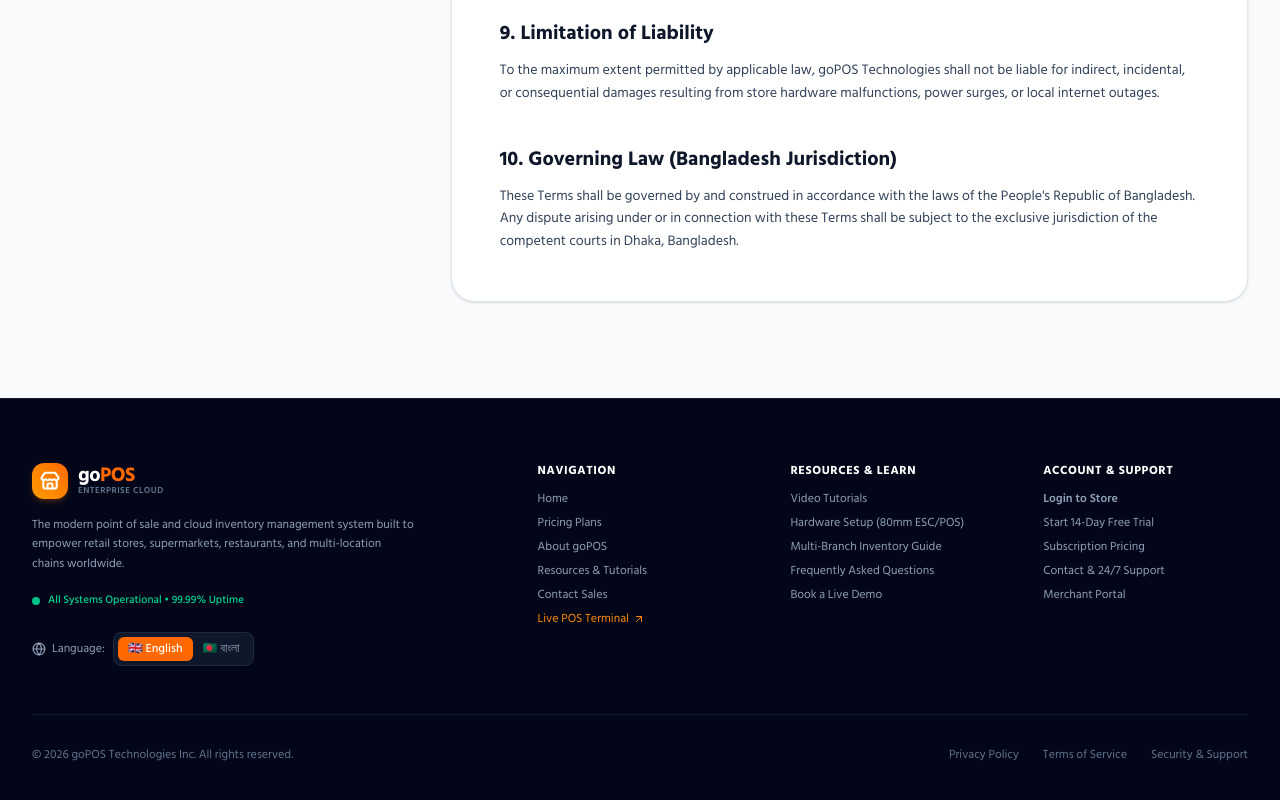
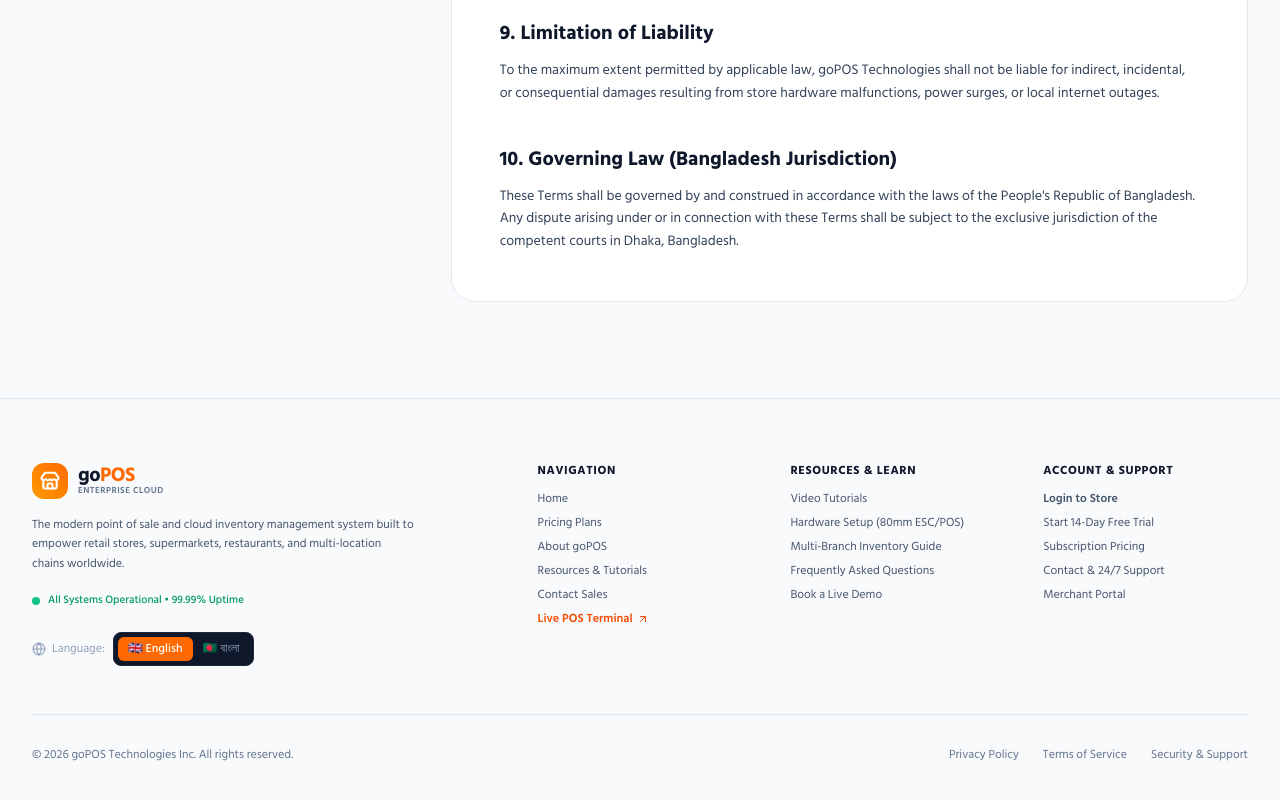
Before and after one commit to GausAlMunirTushar/gopos-frontend, a Next.js app: page /terms in a window 1280 px wide. Shown: the part 1722-2522 px from the top of the page. Built offline with nearby package versions, Linux system fonts and the light colour scheme; no server answers.

Commit message:
feat: add resources hub, landing components, about page, and global styles

```diff
--- a/src/app/about/page.tsx
+++ b/src/app/about/page.tsx
@@ -287,24 +287,24 @@
       </section>
 
       {/* Bottom CTA Banner */}
-      <section className="py-16 bg-slate-900 text-white">
+      <section className="py-16 bg-slate-50 border-t border-slate-200 text-slate-900">
         <div className="max-w-4xl mx-auto px-4 text-center space-y-6">
-          <h2 className="text-3xl sm:text-4xl font-extrabold tracking-tight">
+          <h2 className="text-3xl sm:text-4xl font-extrabold tracking-tight text-slate-900">
             Ready to upgrade your store with goPOS?
           </h2>
-          <p className="text-slate-400 text-sm sm:text-base max-w-xl mx-auto">
+          <p className="text-slate-600 text-sm sm:text-base max-w-xl mx-auto">
             Get started in 10 minutes with our 14-day free trial, or book a live on-site demo with our Dhaka retail consultants.
           </p>
           <div className="flex flex-wrap items-center justify-center gap-4 pt-2">
             <Link
               href="/register"
-              className="px-7 py-3.5 rounded-2xl bg-gradient-to-r from-orange-500 to-amber-500 text-white font-bold text-sm shadow-lg shadow-orange-500/25 hover:shadow-xl transition-all"
+              className="px-7 py-3.5 rounded-2xl bg-gradient-to-r from-orange-500 to-amber-500 text-white font-bold text-sm hover:from-orange-600 hover:to-amber-600 transition-all"
             >
               Start Free 14-Day Trial
             </Link>
             <Link
               href="/contact"
-              className="px-7 py-3.5 rounded-2xl bg-white/10 hover:bg-white/15 text-white font-semibold text-sm border border-white/15 transition-all"
+              className="px-7 py-3.5 rounded-2xl bg-white hover:bg-slate-100 text-slate-800 font-semibold text-sm border border-slate-200 transition-all"
             >
               Talk to Sales &amp; Support
             </Link>
--- a/src/app/globals.css
+++ b/src/app/globals.css
@@ -54,3 +54,12 @@
   background: var(--background);
   color: var(--foreground);
 }
+
+/* Eliminate all shadows across the entire application */
+*,
+*::before,
+*::after {
+  box-shadow: none !important;
+  -webkit-box-shadow: none !important;
+  text-shadow: none !important;
+}
--- a/src/components/landing/Footer.tsx
+++ b/src/components/landing/Footer.tsx
@@ -5,20 +5,20 @@
 
 export function Footer() {
   return (
-    <footer className="bg-slate-950 text-slate-400 text-xs border-t border-slate-900">
+    <footer className="bg-slate-50 text-slate-600 text-xs border-t border-slate-200">
       <div className="max-w-7xl mx-auto px-4 sm:px-6 lg:px-8 py-16">
 
         {/* Main Grid */}
-        <div className="grid grid-cols-2 md:grid-cols-5 gap-8 lg:gap-12 pb-12 border-b border-slate-900">
+        <div className="grid grid-cols-2 md:grid-cols-5 gap-8 lg:gap-12 pb-12 border-b border-slate-200">
 
           {/* Col 1: Brand Info (2 Cols on desktop) */}
           <div className="col-span-2 space-y-4">
             <Link href="/" className="flex items-center gap-2.5">
-              <div className="w-9 h-9 rounded-xl bg-gradient-to-tr from-amber-500 to-orange-500 flex items-center justify-center shadow-md shadow-orange-500/20">
+              <div className="w-9 h-9 rounded-xl bg-gradient-to-tr from-amber-500 to-orange-500 flex items-center justify-center">
                 <Store className="w-5 h-5 text-white stroke-[2.5]" />
               </div>
               <div className="flex flex-col">
-                <span className="text-xl font-black tracking-tight text-white leading-none">
+                <span className="text-xl font-black tracking-tight text-slate-900 leading-none">
                   go<span className="text-orange-500">POS</span>
                 </span>
                 <span className="text-[9px] font-semibold tracking-wider text-slate-500 uppercase">
@@ -27,12 +27,12 @@
               </div>
             </Link>
 
-            <p className="text-slate-400 text-xs leading-relaxed max-w-sm">
+            <p className="text-slate-600 text-xs leading-relaxed max-w-sm">
               The modern point of sale and cloud inventory management system built to empower retail stores, supermarkets, restaurants, and multi-location chains worldwide.
             </p>
 
-            <div className="pt-1 flex items-center gap-2 text-[11px] text-emerald-400 font-medium">
-              <span className="w-2 h-2 rounded-full bg-emerald-400 animate-pulse" />
+            <div className="pt-1 flex items-center gap-2 text-[11px] text-emerald-600 font-medium">
+              <span className="w-2 h-2 rounded-full bg-emerald-500 animate-pulse" />
               <span>All Systems Operational &bull; 99.99% Uptime</span>
             </div>
 
@@ -43,44 +43,44 @@
 
           {/* Col 2: Navigation & Company */}
           <div className="space-y-3">
-            <div className="text-xs font-bold uppercase tracking-wider text-white">
+            <div className="text-xs font-bold uppercase tracking-wider text-slate-900">
               Navigation
             </div>
             <ul className="space-y-2">
-              <li><Link href="/" className="hover:text-white transition-colors">Home</Link></li>
-              <li><Link href="/pricing" className="hover:text-white transition-colors">Pricing Plans</Link></li>
-              <li><Link href="/about" className="hover:text-white transition-colors">About goPOS</Link></li>
-              <li><Link href="/resources" className="hover:text-white transition-colors">Resources &amp; Tutorials</Link></li>
-              <li><Link href="/contact" className="hover:text-white transition-colors">Contact Sales</Link></li>
-              <li><Link href="/pos" className="text-orange-400 hover:text-orange-300 transition-colors flex items-center gap-1">Live POS Terminal <ArrowUpRight className="w-3 h-3" /></Link></li>
+              <li><Link href="/" className="hover:text-orange-600 transition-colors">Home</Link></li>
+              <li><Link href="/pricing" className="hover:text-orange-600 transition-colors">Pricing Plans</Link></li>
+              <li><Link href="/about" className="hover:text-orange-600 transition-colors">About goPOS</Link></li>
+              <li><Link href="/resources" className="hover:text-orange-600 transition-colors">Resources &amp; Tutorials</Link></li>
+              <li><Link href="/contact" className="hover:text-orange-600 transition-colors">Contact Sales</Link></li>
+              <li><Link href="/pos" className="text-orange-600 hover:text-orange-700 transition-colors flex items-center gap-1 font-semibold">Live POS Terminal <ArrowUpRight className="w-3 h-3" /></Link></li>
             </ul>
           </div>
 
           {/* Col 3: Learning & Resources */}
           <div className="space-y-3">
-            <div className="text-xs font-bold uppercase tracking-wider text-white">
+            <div className="text-xs font-bold uppercase tracking-wider text-slate-900">
               Resources &amp; Learn
             </div>
             <ul className="space-y-2">
-              <li><Link href="/resources#tutorials" className="hover:text-white transition-colors">Video Tutorials</Link></li>
-              <li><Link href="/resources#hardware" className="hover:text-white transition-colors">Hardware Setup (80mm ESC/POS)</Link></li>
-              <li><Link href="/resources#guides" className="hover:text-white transition-colors">Multi-Branch Inventory Guide</Link></li>
-              <li><Link href="/resources#faq" className="hover:text-white transition-colors">Frequently Asked Questions</Link></li>
-              <li><Link href="/contact" className="hover:text-white transition-colors">Book a Live Demo</Link></li>
+              <li><Link href="/resources#tutorials" className="hover:text-orange-600 transition-colors">Video Tutorials</Link></li>
+              <li><Link href="/resources#hardware" className="hover:text-orange-600 transition-colors">Hardware Setup (80mm ESC/POS)</Link></li>
+              <li><Link href="/resources#guides" className="hover:text-orange-600 transition-colors">Multi-Branch Inventory Guide</Link></li>
+              <li><Link href="/resources#faq" className="hover:text-orange-600 transition-colors">Frequently Asked Questions</Link></li>
+              <li><Link href="/contact" className="hover:text-orange-600 transition-colors">Book a Live Demo</Link></li>
             </ul>
           </div>
 
           {/* Col 4: Account & Support */}
           <div className="space-y-3">
-            <div className="text-xs font-bold uppercase tracking-wider text-white">
+            <div className="text-xs font-bold uppercase tracking-wider text-slate-900">
               Account &amp; Support
             </div>
             <ul className="space-y-2">
-              <li><Link href="/login" className="hover:text-white font-semibold transition-colors">Login to Store</Link></li>
-              <li><Link href="/register" className="hover:text-white transition-colors">Start 14-Day Free Trial</Link></li>
-              <li><Link href="/pricing" className="hover:text-white transition-colors">Subscription Pricing</Link></li>
-              <li><Link href="/contact" className="hover:text-white transition-colors flex items-center gap-1">Contact &amp; 24/7 Support</Link></li>
-              <li><Link href="/dashboard" className="hover:text-white transition-colors">Merchant Portal</Link></li>
+              <li><Link href="/login" className="hover:text-orange-600 font-semibold transition-colors">Login to Store</Link></li>
+              <li><Link href="/register" className="hover:text-orange-600 transition-colors">Start 14-Day Free Trial</Link></li>
+              <li><Link href="/pricing" className="hover:text-orange-600 transition-colors">Subscription Pricing</Link></li>
+              <li><Link href="/contact" className="hover:text-orange-600 transition-colors flex items-center gap-1">Contact &amp; 24/7 Support</Link></li>
+              <li><Link href="/dashboard" className="hover:text-orange-600 transition-colors">Merchant Portal</Link></li>
             </ul>
           </div>
 
@@ -92,9 +92,9 @@
             &copy; {new Date().getFullYear()} goPOS Technologies Inc. All rights reserved.
           </div>
           <div className="flex items-center gap-6">
-            <Link href="/privacy" className="hover:text-slate-400 transition-colors">Privacy Policy</Link>
-            <Link href="/terms" className="hover:text-slate-400 transition-colors">Terms of Service</Link>
-            <Link href="/contact" className="hover:text-slate-400 transition-colors">Security &amp; Support</Link>
+            <Link href="/privacy" className="hover:text-slate-700 transition-colors">Privacy Policy</Link>
+            <Link href="/terms" className="hover:text-slate-700 transition-colors">Terms of Service</Link>
+            <Link href="/contact" className="hover:text-slate-700 transition-colors">Security &amp; Support</Link>
           </div>
         </div>
 
```
Also changed, not shown: src/app/resources/page.tsx (+5 -5 lines), src/components/landing/CtaBanner.tsx (+6 -10 lines).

=======

Using the records above, give the count of lines with the word "items", and write nothing more.

11